**TRY IT**
Within the data below, state how many lines contain the string "https". Provide the number only.

**Records from a data source**
####

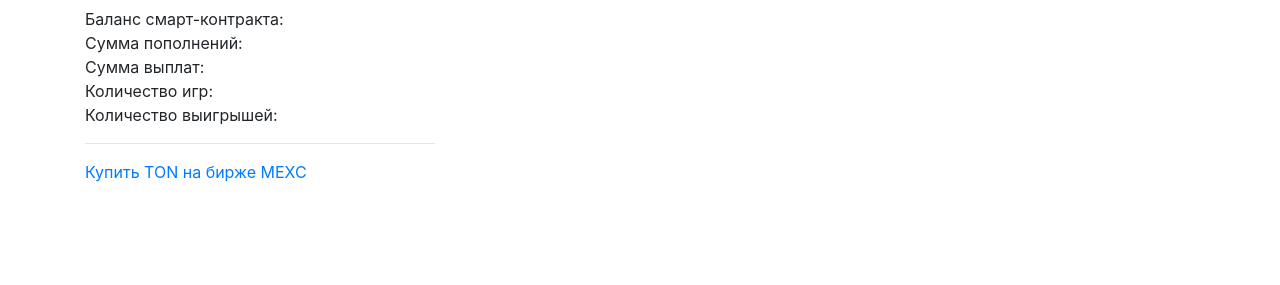
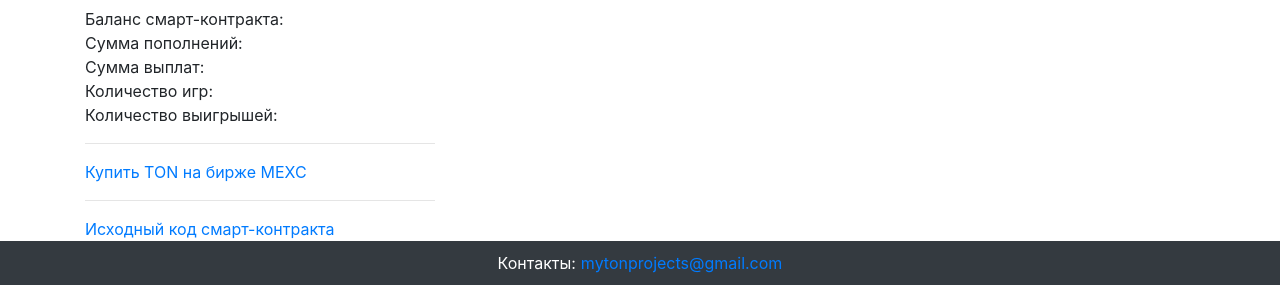
Before and after one commit to TonProject/ton_lottery.fun, a Flask app: template templates/index.html in a window 1280 px wide. Shown: the part 657-942 px from the top of the page. Before the commit the page ends 839 px from the top, so only its background shows below. Run offline with Flask 2, Linux system fonts and the light colour scheme; the template is opened without the code that fills it, so the values that code supplies are empty.

Commit message:
Update index.html

```diff
--- a/templates/index.html
+++ b/templates/index.html
@@ -45,6 +45,8 @@
             <div id="number_of_wins">Количество выигрышей:</div>
             <hr/>
             <div><a href="https://m.mexc.com/auth/signup?inviteCode=1SiLX">Купить TON на бирже MEXC</a></div>
+            <hr/>
+            <div><a href="https://github.com/TonProject/ton_lottery.fun">Исходный код смарт-контракта</a></div>
         </div>
         <div class="col-sm-1"></div>
         <div class="col-sm-7">
@@ -76,6 +78,10 @@
             <hr/>
         </div>
     </div>
+</div>
+<div class="footer" style="background-color: #343a40 !important; display:flex;
+align-items:center; justify-content:center; color:white; padding-top: 10px; padding-bottom: 10px;">
+    <span>Контакты: </span> <a style="margin-left:5px;" target="_blank" href="mailto:mytonprojects@gmail.com">mytonprojects@gmail.com</a>
 </div>
 <script type="text/javascript">
     let timeSince = function (date) {
```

####

**RESULT OF THIS EXERCISE**
2